    It is essential for an abuser to feel this way because he has a fragile ego and delicate sense of self. Without feeling more powerful than his partner he feels weak and vulnerable. Feeling any sense of vulnerability taps into his sense of powerlessness which he is unwilling to experience for any reason. As long as he sees himself in the “one up” position his fragile ego is kept at bay.

    Abuse is caused by the belief system of the abuser. The abuser has developed a deeply ingrained sense of superiority and entitlement which does not go away by learning how to manage anger or resolve conflicts. Abusers use anger to control. They engage in conflicts to abuse their partner; show their superiority; and keep intimacy away. Since intimacy requires vulnerability, a feeling abusers avoid at all costs, they have no interest in developing such closeness.

    Abuse is not the same as conflict. A conflict involves a difference of opinion. Abuse involves the need for the abuser to stifle the feelings, thoughts, opinions, and values of the abused. An abuser refuses to accept any accountability or responsibility for any of the problems in the relationship. His hallmark attitude is one of superiority and blame. It is not the conflict that is the problem. The abuser caused the conflict in the first place. There can be no resolution.

    There is no way to “approach their partner appropriately,” or “pick the right time to address something.”

    Abusers can choose any reason to blame his victim for an abusive incident.
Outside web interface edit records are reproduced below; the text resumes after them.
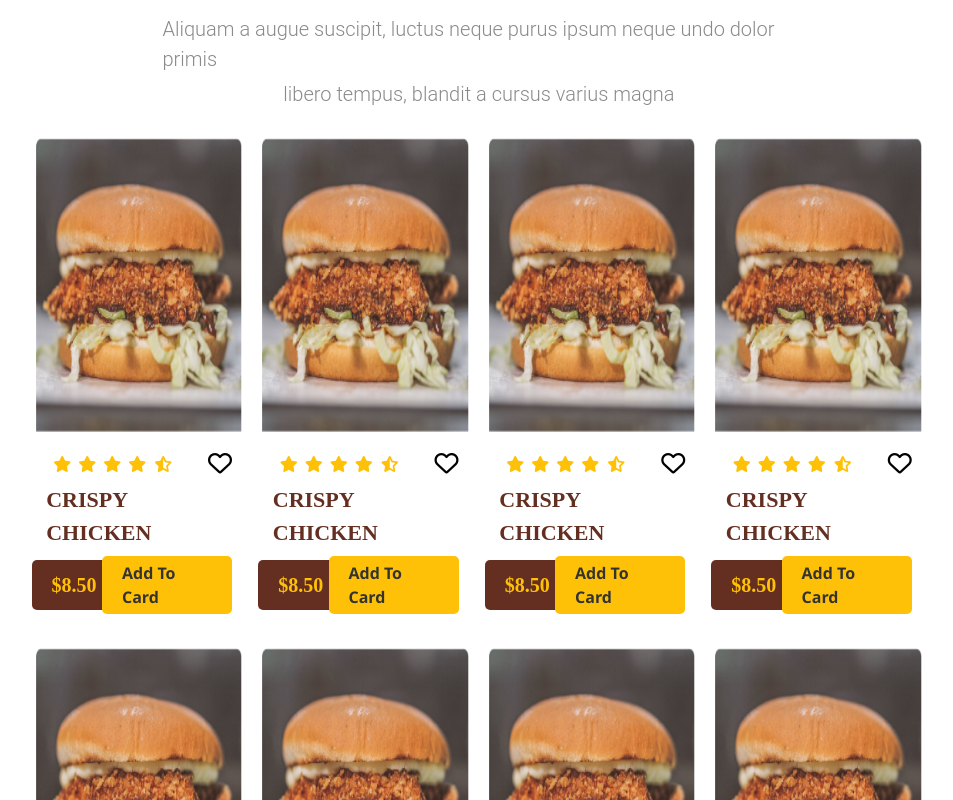
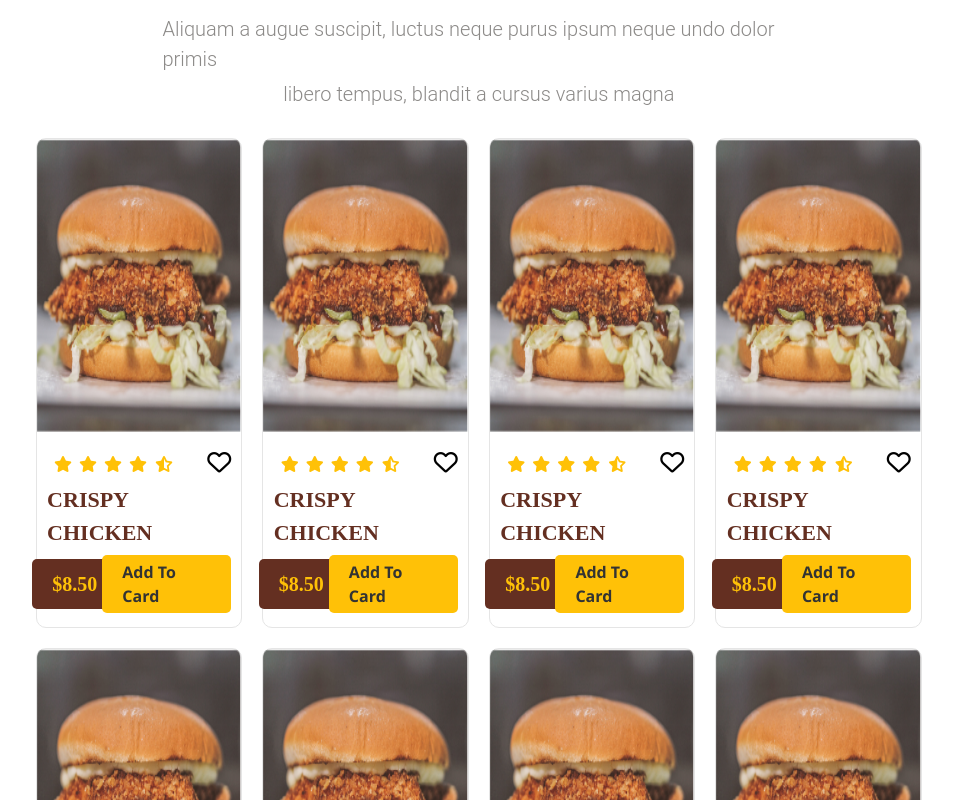
Before and after one commit to tuyen03/ASM-We208, an Angular app in the folder Client/: page / in a window 1280 px wide. Shown: the part 2440-3240 px from the top of the page, without its empty margins (154-1107 px from the left). Built offline with nearby package versions, Linux system fonts and the light colour scheme.

Commit message:
Config border poruct

```diff
--- a/Client/src/app/pages/home-page/home-page/home-page.component.css
+++ b/Client/src/app/pages/home-page/home-page/home-page.component.css
@@ -5,7 +5,7 @@
 
 main {
   width: 98.9vw;
-  height: 2700px;
+  height: 2800px;
 }
 
 .products_by_category {
@@ -359,6 +359,7 @@ main {
 }
 .Menu .Menu_Product .Menu_Product_child .Menu_Product_item {
   border-radius: 10px;
+  border: 1px solid #E5E5E5;
 }
 .Menu .Menu_Product .Menu_Product_child .Menu_Product_item .Menu_Product_item_img {
   width: 100%;
--- a/Client/src/app/pages/home-page/home-page/home-page.component.scss
+++ b/Client/src/app/pages/home-page/home-page/home-page.component.scss
@@ -4,7 +4,7 @@
 }
 main{
     width: 98.9vw;
-    height: 2700px;
+    height: 2800px;
 }
 $dangerous : #e3000e;
 $warning: #ffc107;
@@ -357,6 +357,7 @@ $blod : #FF6D60;
             row-gap: 20px;
             .Menu_Product_item{
                 border-radius: 10px;
+                border: 1px solid #E5E5E5;
                 .Menu_Product_item_img{
                     width: 100%;
                     height: 60%;
```
Also changed, not shown: 1 other file (tests, documents, lock files or other folders).
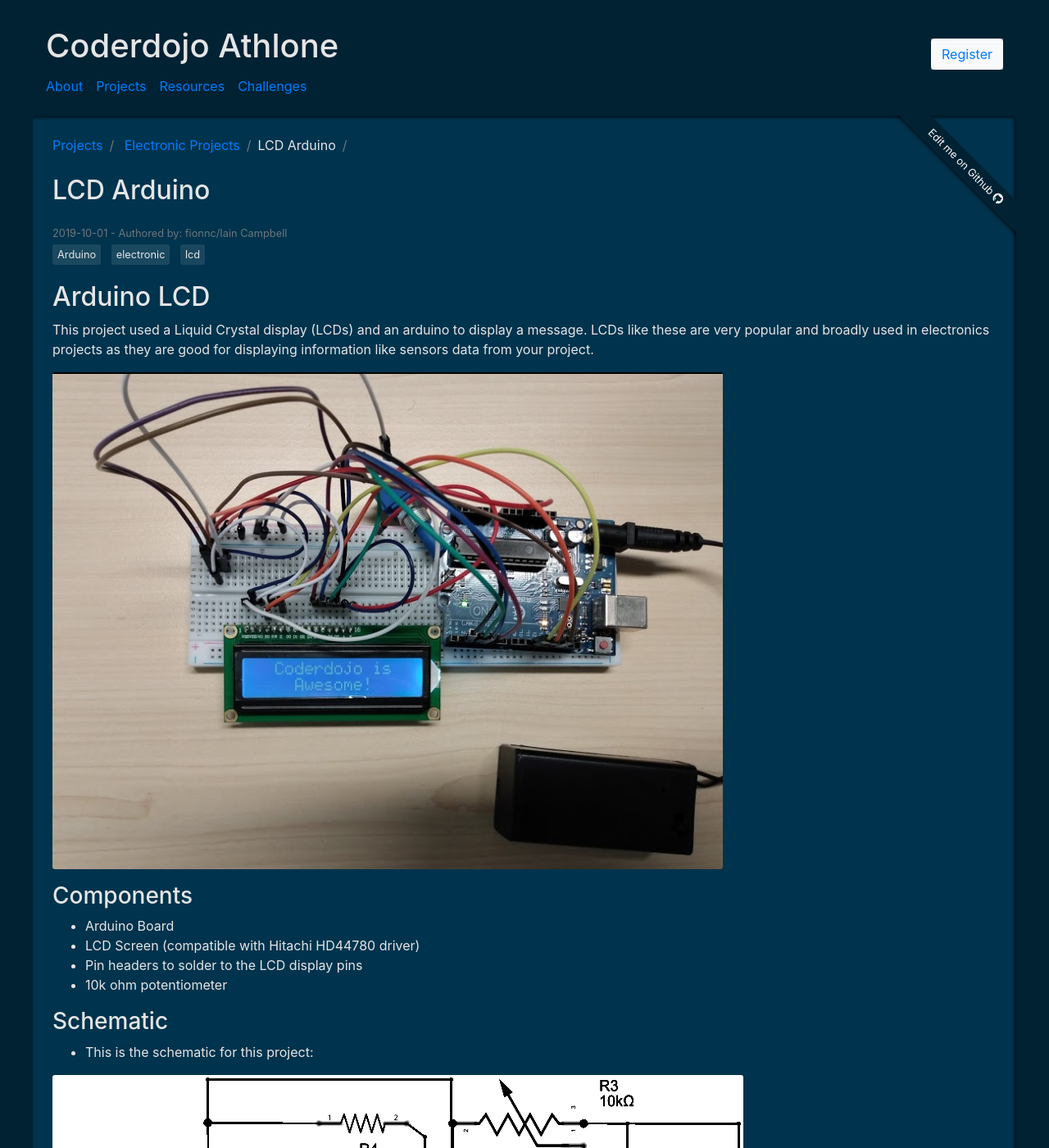
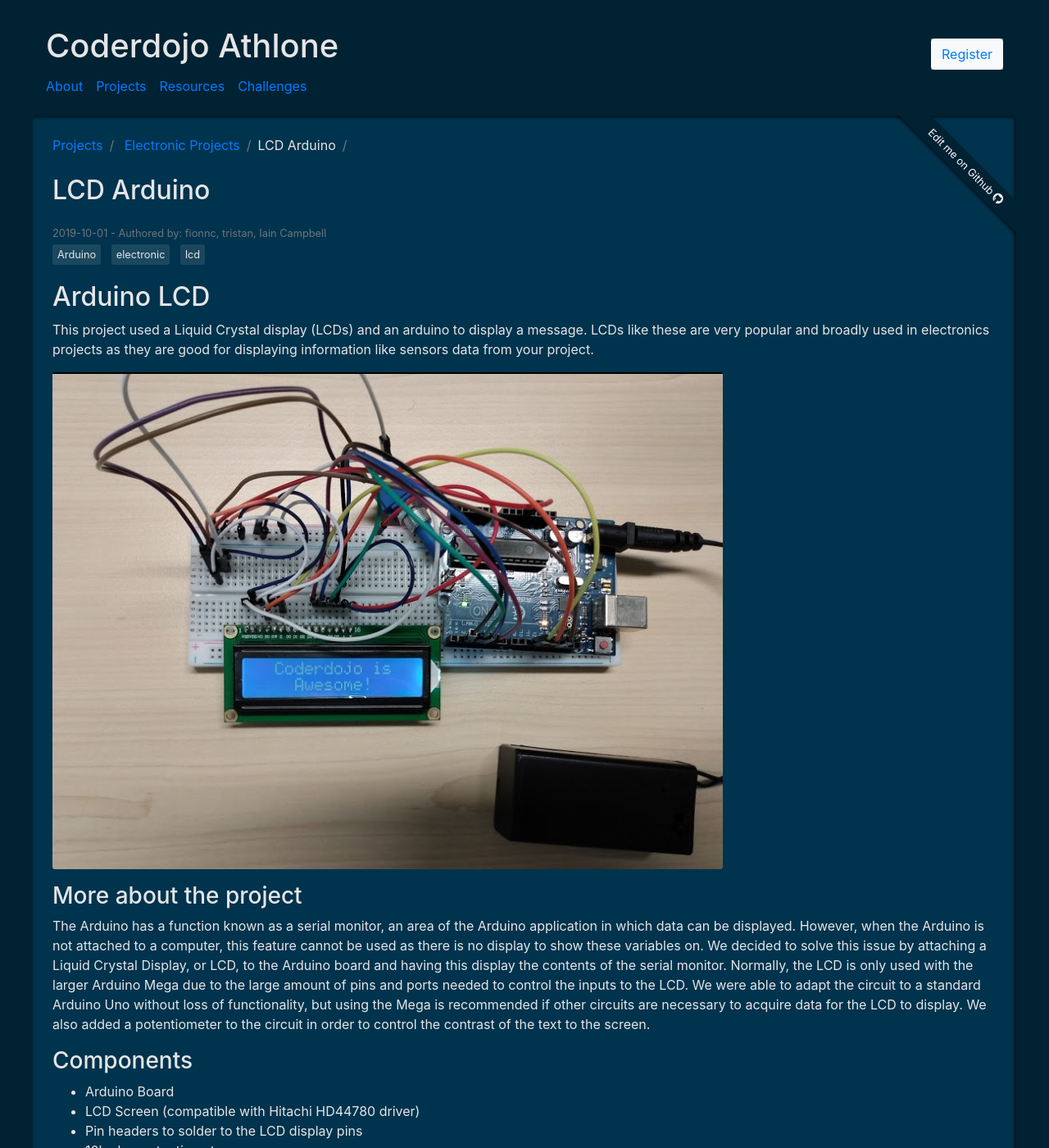
Before and after one commit to CoderdojoAthlone/coderdojoathlone.github.io, a Jekyll site: the page built from _posts/en/projects/2019-10-01-electronic-arduino-lcd.md, in a window 1280 px wide and 1400 px high. Shown: the whole window at 82% size. Built offline with Jekyll 4.4.1, drawn with Linux system fonts in a browser that asks for light colours.

Commit message:
Fixed review comments. Added "More about the project" comments submitted by tgreene

```diff
--- a/_posts/en/projects/2019-10-01-electronic-arduino-lcd.md
+++ b/_posts/en/projects/2019-10-01-electronic-arduino-lcd.md
@@ -3,10 +3,10 @@ layout:       article
 lang:         en
 parent:       electronic-projects
 breadcrumb:   true
-permalink:    /en/projects/scratch-projects/lcd-arduino-2019
+permalink:    /en/projects/electronic/lcd-arduino-2019
 ref:          2019-lcd-arduino
 title:        LCD Arduino
-author:       fionnc/Iain Campbell
+author:       fionnc, tristan, Iain Campbell
 description:  How to use an LCD and Arduino to display a message
 tags:         Arduino, electronic, lcd
 code:         true
@@ -19,6 +19,16 @@ LCDs like these are very popular and broadly used in electronics projects as the
 
 
 <img class="img-fluid" src="{{'assets/posts/2019-10-01-arduino-lcd/lcd-coderdojo-message.png' | relative_url}}"/>
+
+
+### More about the project
+
+The Arduino has a function known as a serial monitor, an area of the Arduino application in which data can be displayed.
+However, when the Arduino is not attached to a computer, this feature cannot be used as there is no display to show these variables on.
+We decided to solve this issue by attaching a Liquid Crystal Display, or LCD, to the Arduino board and having this display the contents of the serial monitor.
+Normally, the LCD is only used with the larger Arduino Mega due to the large amount of pins and ports needed to control the inputs to the LCD.
+We were able to adapt the circuit to a standard Arduino Uno without loss of functionality, but using the Mega is recommended if other circuits are necessary to acquire data for the LCD to display.
+We also added a potentiometer to the circuit in order to control the contrast of the text to the screen.
 
 
 ### Components
```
Abusers abuse because they choose to. It is the abusive mindset that allows them to abuse for a number of reasons:

    (1) They are unhappy and they don’t know what to do with their emotions.

    (2) They dump their rage and shame on others.

    (3) They may have a narcissistic or anti-social personality disorders.

    (4) They feel in control, powerful, strong, and superior, which helps them keep all weak, needy, and vulnerable emotions hidden.

    (5) Some people abuse because they were taught this as children and operate out of this inner working relationship dynamic.

    Whether abuse is physical, sexual, verbal, emotional, financial, spiritual, or some rendition of all of these, there are some basic components of abuse; these are: blame, criticism, neglect, oppression, minimization, rigidity, ridicule, lies, invalidation, lack of accountability, no remorse, no apologies, repeated name calling, double standards, violence, and a consistent lack of empathy.

    Realize that abuse, like addiction, is a chronic “disease” that progresses with time, meaning it only gets worse.

    Can an abuser be cured?

    Of course anything is possible.

    Here are the signs that an abuser is changing:

    • he is willing to be accountable to his spouse and others;
    •  he is willing to never have a sense of entitlement in any relationship, for any reason,
    •  he shows self-reflection and insight;
    • he stops blaming others or minimizing, justifying, or rationalizing his own attitudes and behaviors;
    • he listens to and validates others, including his spouse;
    • while he is never going to be perfect, when he messes up, he apologizes, shows insight into what he did wrong, shows remorse, and changes.

     

    Abusers in recovery are just like alcoholics in recovery

    Alcoholics can never even have one drink ever again in order to maintain sobriety. Abusers can’t be like “normal” people who may be rude or disrespectful at times. Recovery for an abuser needs to be different from what comes natural for the partner. Coddling an abuser and showing him empathy only exacerbates his entitlement. Recovery for an abuser requires that he does not allow himself to ever be rude, disrespectful, entitled, or invalidating ever again. Instead, he is humble and compassionate at all times. No excuses.

    About Sharie Stines, Psy.D

    Sharie Stines, Psy.D. is a recovery expert specializing in personality disorders, complex trauma and helping people overcome damage caused to their lives by addictions, abuse, trauma and dysfunctional relationships. Sharie is a counselor at LIfeline Counseling & Education Inc., in Whittier, California (www.lifelinecounseling.org).

    Edited for readability   Source: Recognizing and Changing an Abusive Relationship | The Recovery Expert